Adjust Comment Print

Trump's eagerness to seal the deal of NAFTA came months after the U.S. and Canada were on the loggerheads on this issue.

The prime minister adds he is still working hard to gain a permanent exemption to these tariffs and has made it clear the United States argument of national security makes no sense.

Days ago, Trump had kind of blackmailed Canada by saying the U.S. will exempt its neighbouring country from the latest trade tariffs only when a new NAFTA is signed.

"(We're) highlighting that the imposition of tariffs on Canada would end up hurting the USA nearly as much as it would hurt Canada".

NAFTA is an agreement which came into force from January 1994 by Canada, Mexico and United States creating a trilateral trade bloc in North America.

"He always has with me", Trudeau said.

Later, at a roundtable with industry leaders, he spoke again of the importance of steel to Hamilton, but said he was there to listen.
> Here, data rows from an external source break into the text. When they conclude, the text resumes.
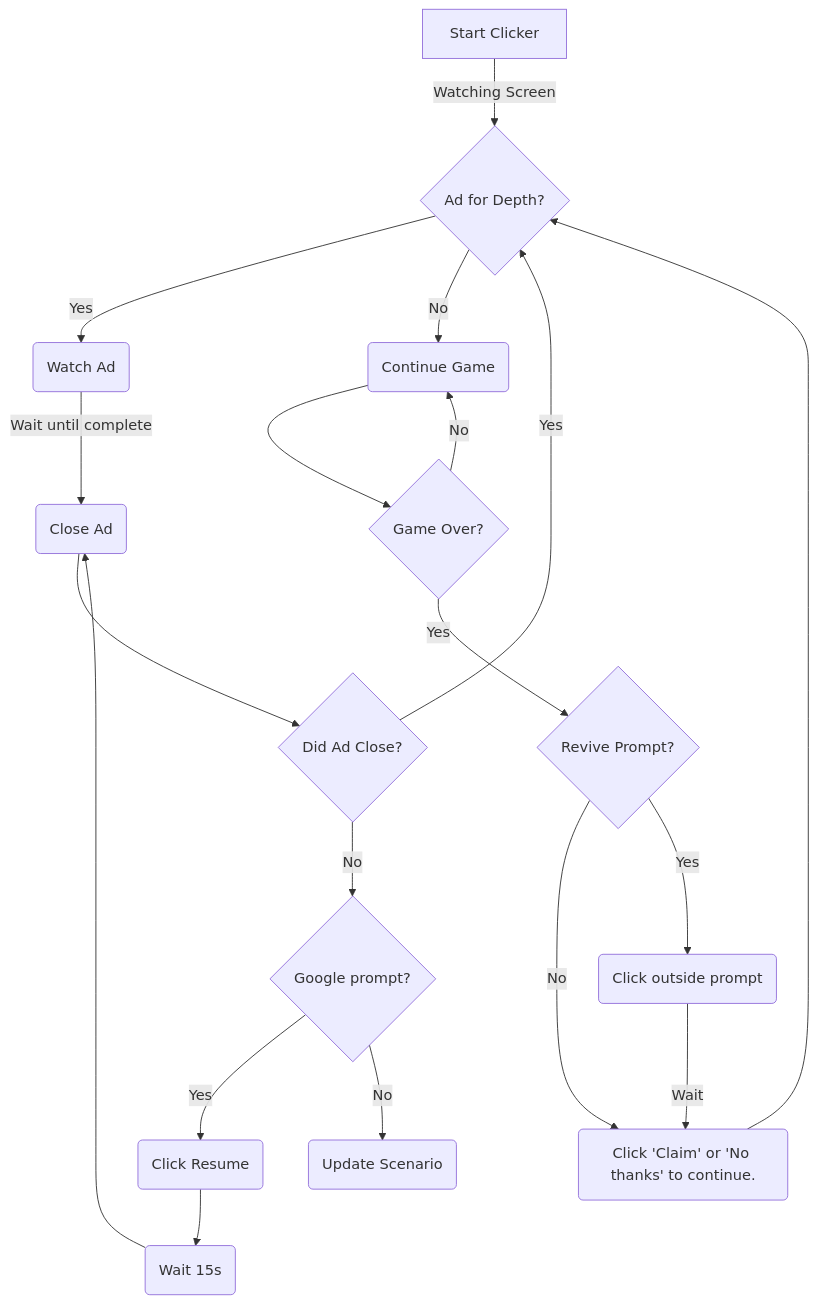
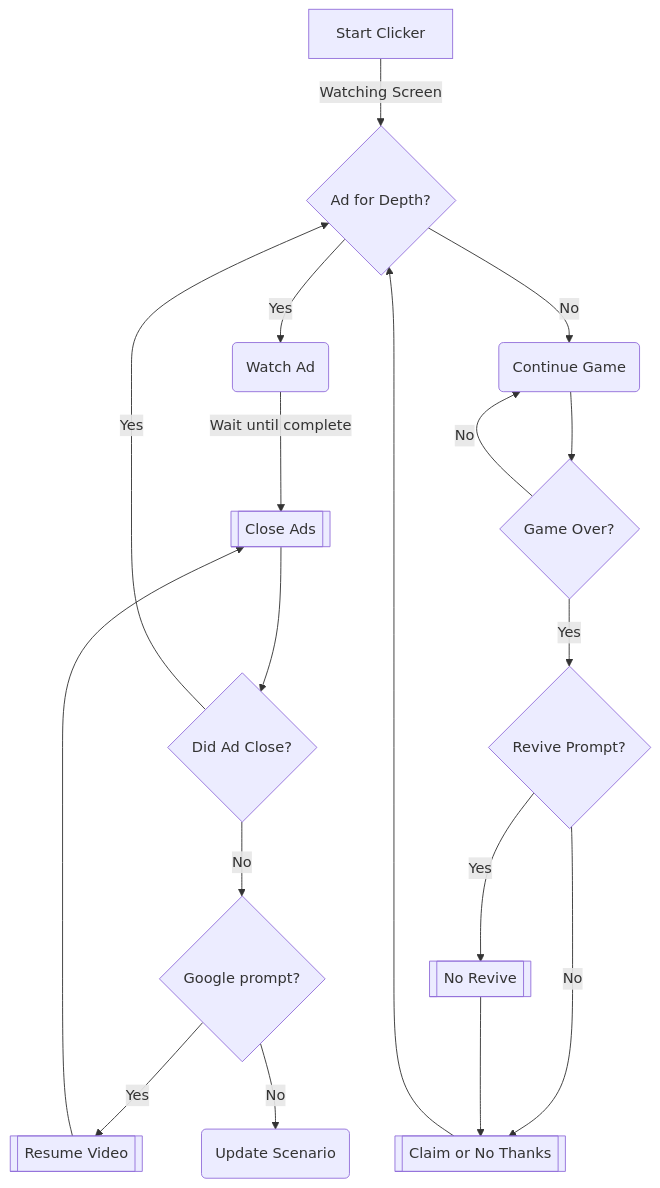
One commit to Neighborhood-Data-Science/instant-beer-money changed the diagram in AutoClick Patterns/Games/CryptoMagnet/README.md. Above: the diagram before and after it, drawn with Mermaid. The commit also changed 1 other file, not shown here.

Commit message:
Updated flowcharts Easier to read flowchart for CryptoMagnet. Initial flowchart for Eat Repeat

````diff
--- a/AutoClick Patterns/Games/CryptoMagnet/README.md
+++ b/AutoClick Patterns/Games/CryptoMagnet/README.md
@@ -50,20 +50,20 @@
 ```mermaid
 graph TD;
     A[Start Clicker]-->|Watching Screen|B{Ad for Depth?};
     B-->|Yes|C(Watch Ad);
     B-->|No|D(Continue Game);
-    C-->|Wait until complete|E(Close Ad);
+    C-->|Wait until complete|E[[Close Ads]]
     E-->F{Did Ad Close?};
     F-->|No|G{Google prompt?};
-    F-->|Yes|B{Ad for Depth?};
-    G-->|Yes|H(Click Resume)-->I(Wait 15s);
+    F-->|Yes|B;
+    G-->|Yes|H[[Resume Video]];
+    H-->E[[Close Ads]];
     G-->|No|J(Update Scenario);
-    I-->E(Close Ad);
     D-->K{Game Over?};
     K-->|Yes|L{Revive Prompt?};
     K-->|No|D(Continue Game);
-    L-->|No|M(Click 'Claim' or 'No thanks' to continue.);
-    L-->|Yes|N(Click outside prompt);
-    N-->|Wait|M(Click 'Claim' or 'No thanks' to continue.);
+    L-->|No|M;
+    L-->|Yes|N[[No Revive]];
+    N-->M[[Claim or No Thanks]];
     M-->B;
 ```
````
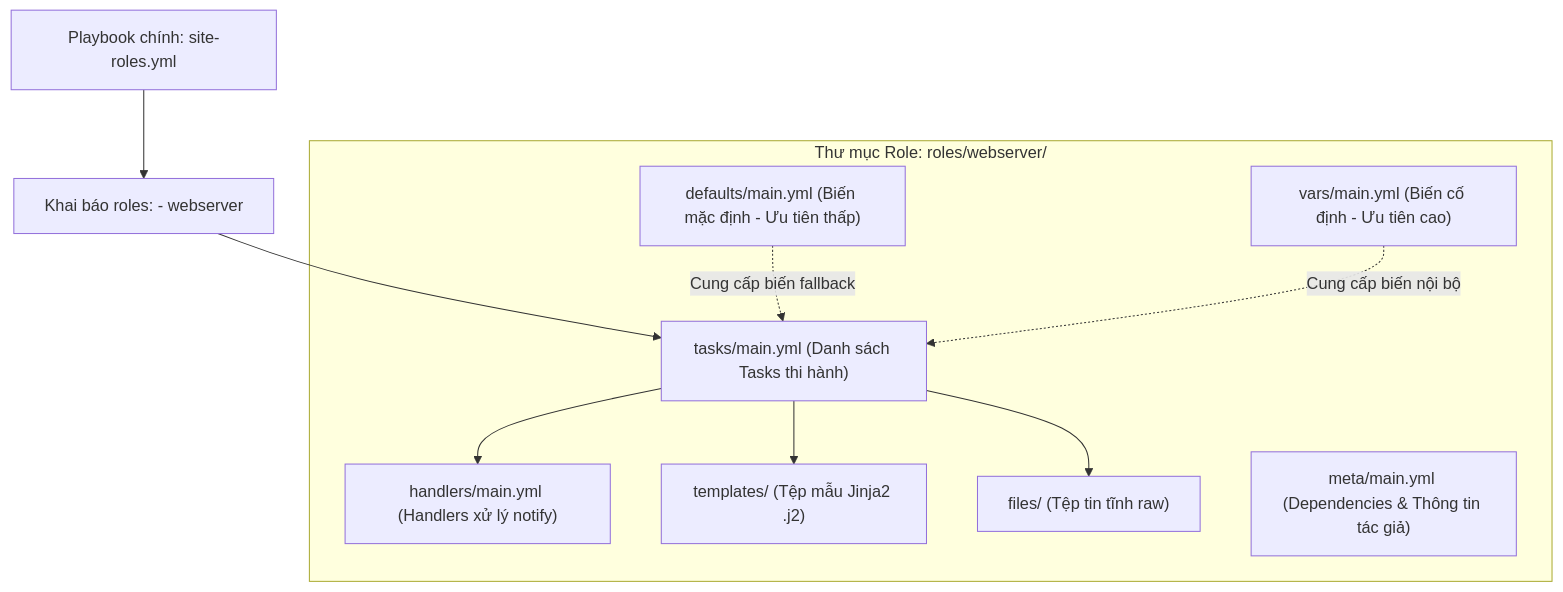
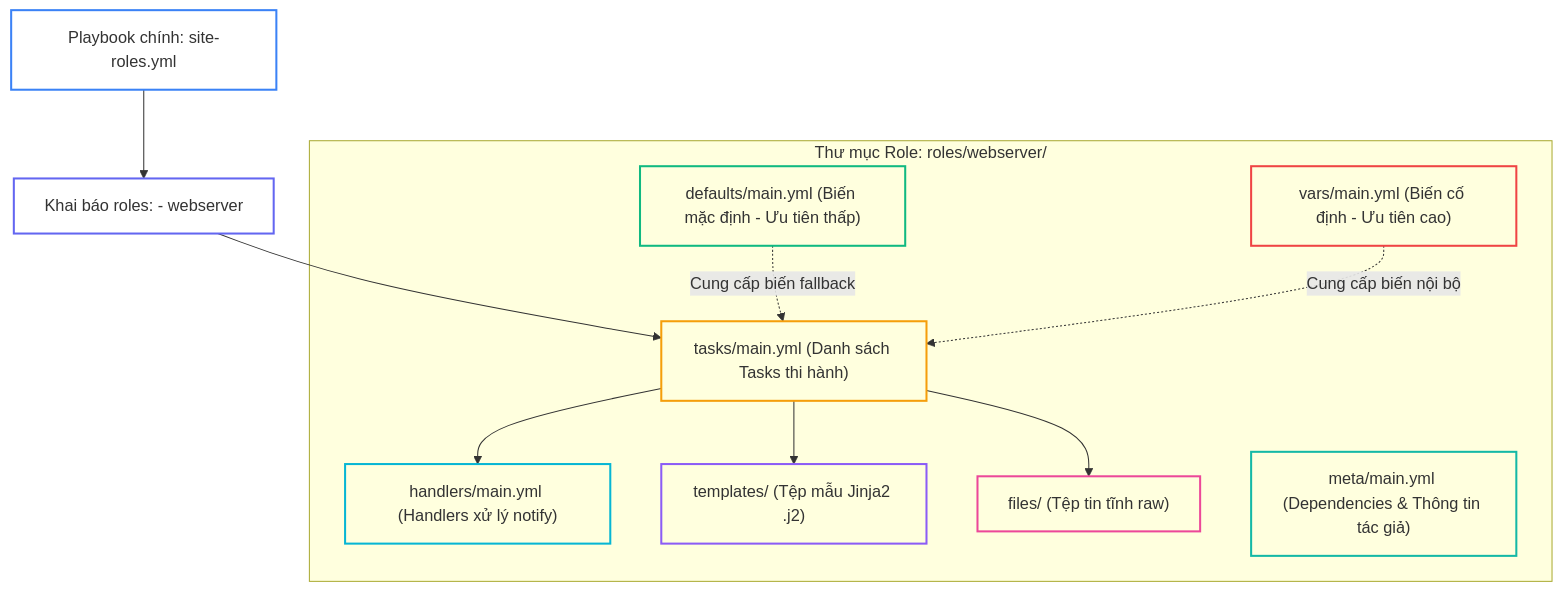
The first of 3 diagrams in _posts/2026-09-13-ansible-14-14-roles-basics.md (kiennt308/ntk), drawn with Mermaid before and after one commit. The commit also changed other lines of this file and 30 other files, not shown here.

````diff
--- a/_posts/2026-09-13-ansible-14-14-roles-basics.md
+++ b/_posts/2026-09-13-ansible-14-14-roles-basics.md
@@ -82,21 +82,31 @@
 ```mermaid
 graph TD
     A["Playbook chính: site-roles.yml"] --> B["Khai báo roles: - webserver"]
     
     subgraph "Thư mục Role: roles/webserver/"
         C["defaults/main.yml (Biến mặc định - Ưu tiên thấp)"]
         D["vars/main.yml (Biến cố định - Ưu tiên cao)"]
         E["tasks/main.yml (Danh sách Tasks thi hành)"]
         F["handlers/main.yml (Handlers xử lý notify)"]
         G["templates/ (Tệp mẫu Jinja2 .j2)"]
         H["files/ (Tệp tin tĩnh raw)"]
         I["meta/main.yml (Dependencies & Thông tin tác giả)"]
     end
     
     B --> E
     E --> F
     E --> G
     E --> H
-    C -. "Cung cấp biến fallback" .-> E
-    D -. "Cung cấp biến nội bộ" .-> E
+    C -.->|"Cung cấp biến fallback"| E
+    D -.->|"Cung cấp biến nội bộ"| E
+
+    style A fill:none,stroke:#3b82f6,stroke-width:2px
+    style B fill:none,stroke:#6366f1,stroke-width:2px
+    style C fill:none,stroke:#10b981,stroke-width:2px
+    style D fill:none,stroke:#ef4444,stroke-width:2px
+    style E fill:none,stroke:#f59e0b,stroke-width:2px
+    style F fill:none,stroke:#06b6d4,stroke-width:2px
+    style G fill:none,stroke:#8b5cf6,stroke-width:2px
+    style H fill:none,stroke:#ec4899,stroke-width:2px
+    style I fill:none,stroke:#14b8a6,stroke-width:2px
 ```
````
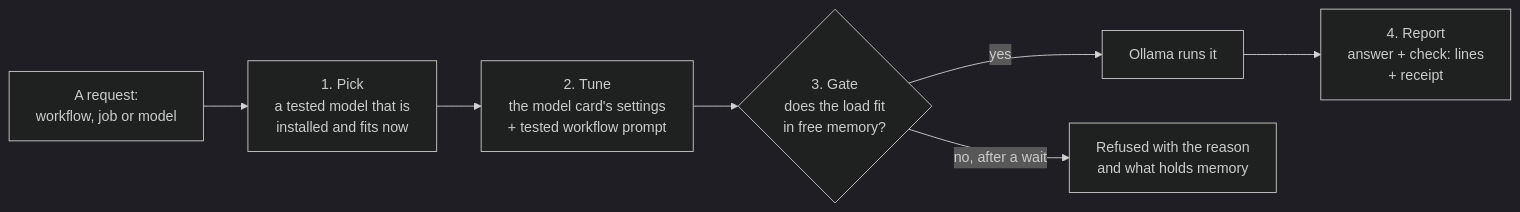
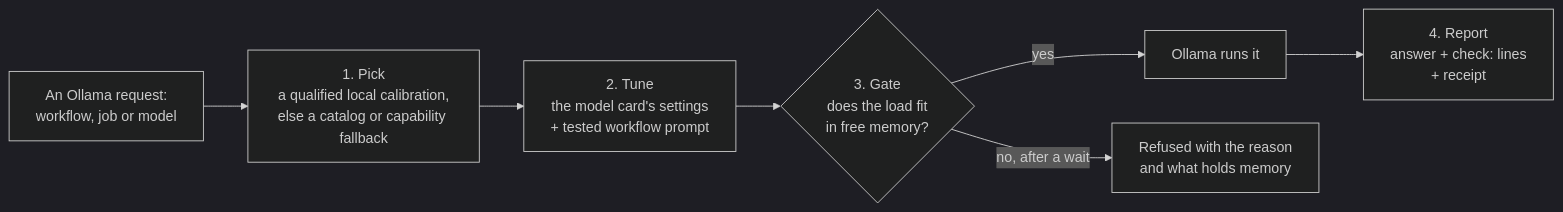
Before and after one commit to bgauryy/FreeLlama: the first of 5 diagrams in README.md, drawn with Mermaid (dark theme). The commit also changed other lines of this file and 166 other files, not shown here.

````diff
--- a/README.md
+++ b/README.md
@@ -20,9 +25,9 @@
 ```mermaid
 flowchart LR
-    ask["A request:<br/>workflow, job or model"] --> pick["1. Pick<br/>a tested model that is<br/>installed and fits now"]
+    ask["An Ollama request:<br/>workflow, job or model"] --> pick["1. Pick<br/>a qualified local calibration,<br/>else a catalog or capability fallback"]
     pick --> tune["2. Tune<br/>the model card's settings<br/>+ tested workflow prompt"]
     tune --> gate{"3. Gate<br/>does the load fit<br/>in free memory?"}
     gate -->|yes| run["Ollama runs it"]
     gate -->|"no, after a wait"| refuse["Refused with the reason<br/>and what holds memory"]
     run --> report["4. Report<br/>answer + check: lines<br/>+ receipt"]
 ```
````
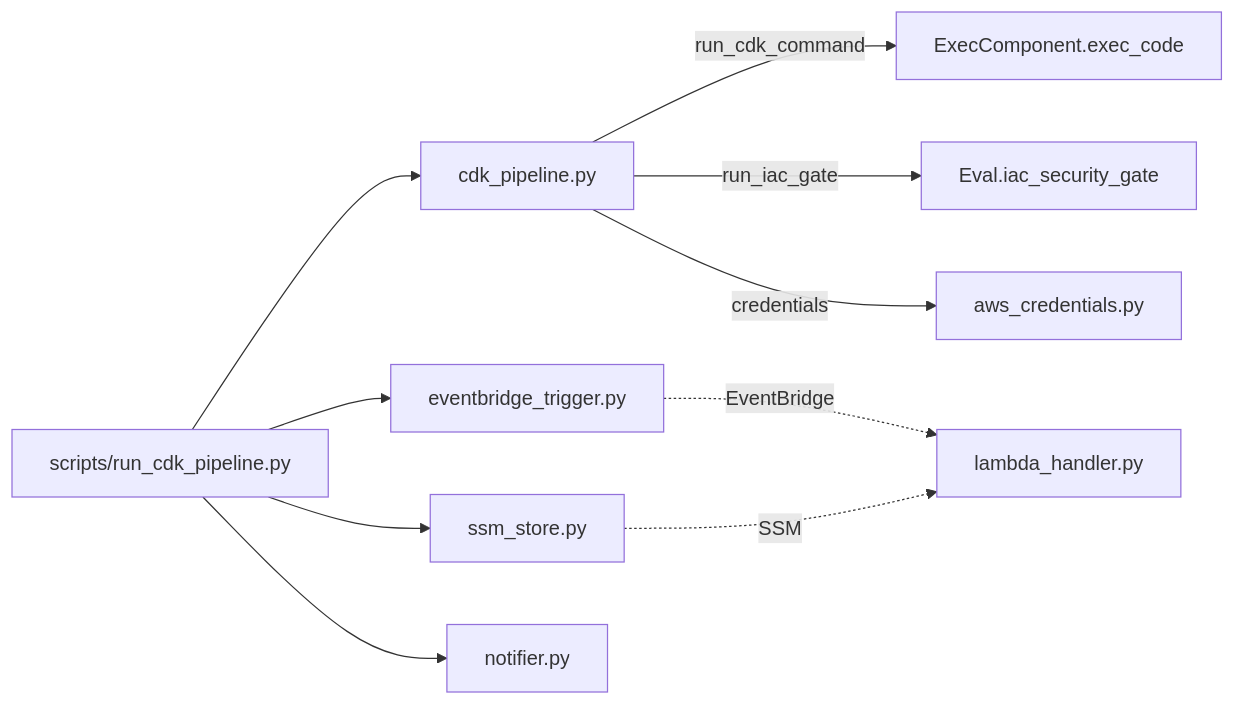
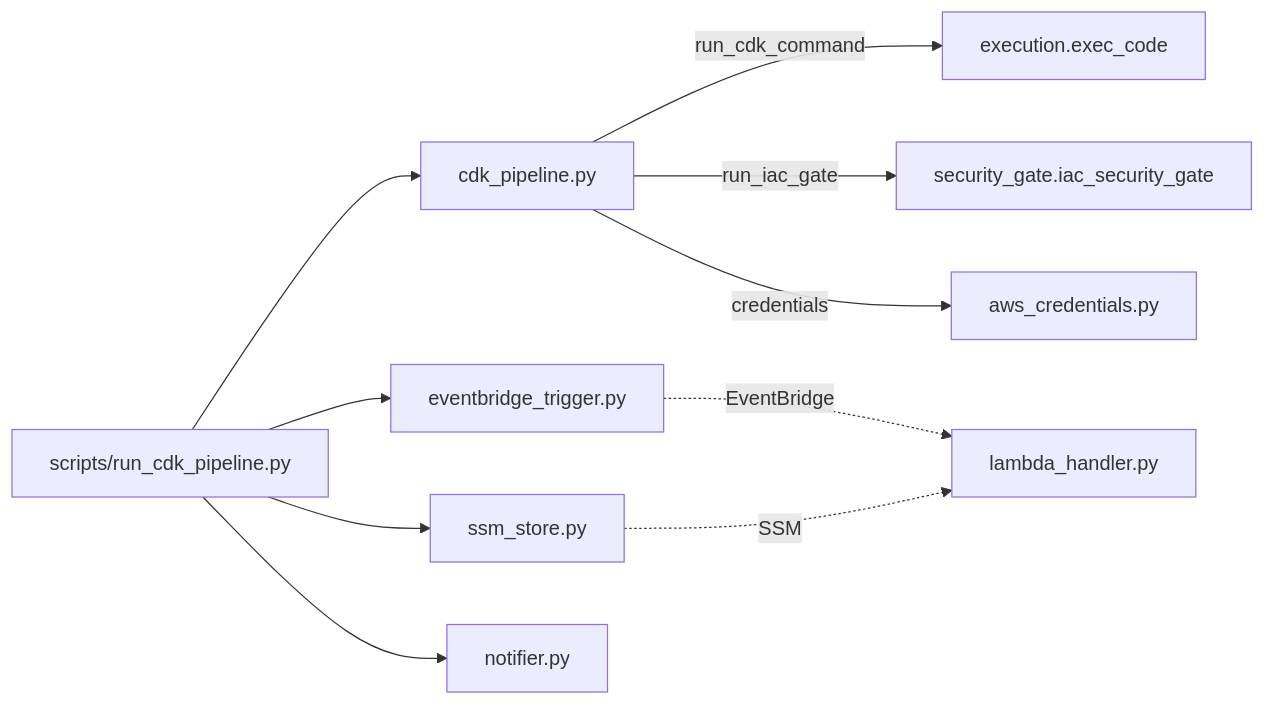
Before and after one commit to JAWilliam1599/Thesis: the diagram in pipeline/README.md, drawn with Mermaid. The commit also changed other lines of this file and 182 other files, not shown here.

````diff
--- a/pipeline/README.md
+++ b/pipeline/README.md
@@ -14,12 +14,12 @@
 ```mermaid
 flowchart LR
     A[scripts/run_cdk_pipeline.py] --> B[cdk_pipeline.py]
-    B -->|run_cdk_command| C[ExecComponent.exec_code]
-    B -->|run_iac_gate| D[Eval.iac_security_gate]
+    B -->|run_cdk_command| C[execution.exec_code]
+    B -->|run_iac_gate| D[security_gate.iac_security_gate]
     B -->|credentials| E[aws_credentials.py]
     A --> F[ssm_store.py]
     A --> G[eventbridge_trigger.py]
     A --> H[notifier.py]
     G -.EventBridge.-> I[lambda_handler.py]
     F -.SSM.-> I
 ```
````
Trudeau's view has prominent support: A poll of leading economists from the University of Chicago has found rare unanimity on the topic, with a newly released survey Monday showing that zero per cent of economists surveyed believe tariffs will help Americans.

"How will that impact the Canadian steel industry?"

Steel makers in Canada are pressing the federal government to make sure Canada doesn't become a dumping ground for offshore steel originally destined for the USA market.

Trudeau told another USA network that he sees them as separate issues: "We don't link together the tariffs and the negotiations with NAFTA", he told CNBC in an interview from a Quebec aluminum plant Monday. "We know that the collaboration on NORAD, the collaboration on national security issues narrow and broadly is something that is really important to both of our countries".

'Canadian aluminum is in your fighter jets. There is no better security partner in the world.

Employment at the Stelco mill in Hamilton is about 550 people, said Mr. Howe, who attended the meeting Mr. Trudeau held with steel industry stakeholders in Hamilton.

"There is no better security partner to the United States than Canada is so that whole issue of national security is off the table".

"That's a concern that we share with the Americans", Mr. Trudeau said in Hamilton, the second stop on a journey that began Monday in Quebec and will take him to Sault Ste. Marie, Ont., and Regina.

The president of the Canadian Steel Producers Association says Canada may be off the hook for now from American steel and aluminum tariffs but it is still at risk as a glut of foreign steel looks for a new home. While the penalties take effect later this month, Trump has encouraged countries to try negotiating exemptions for themselves.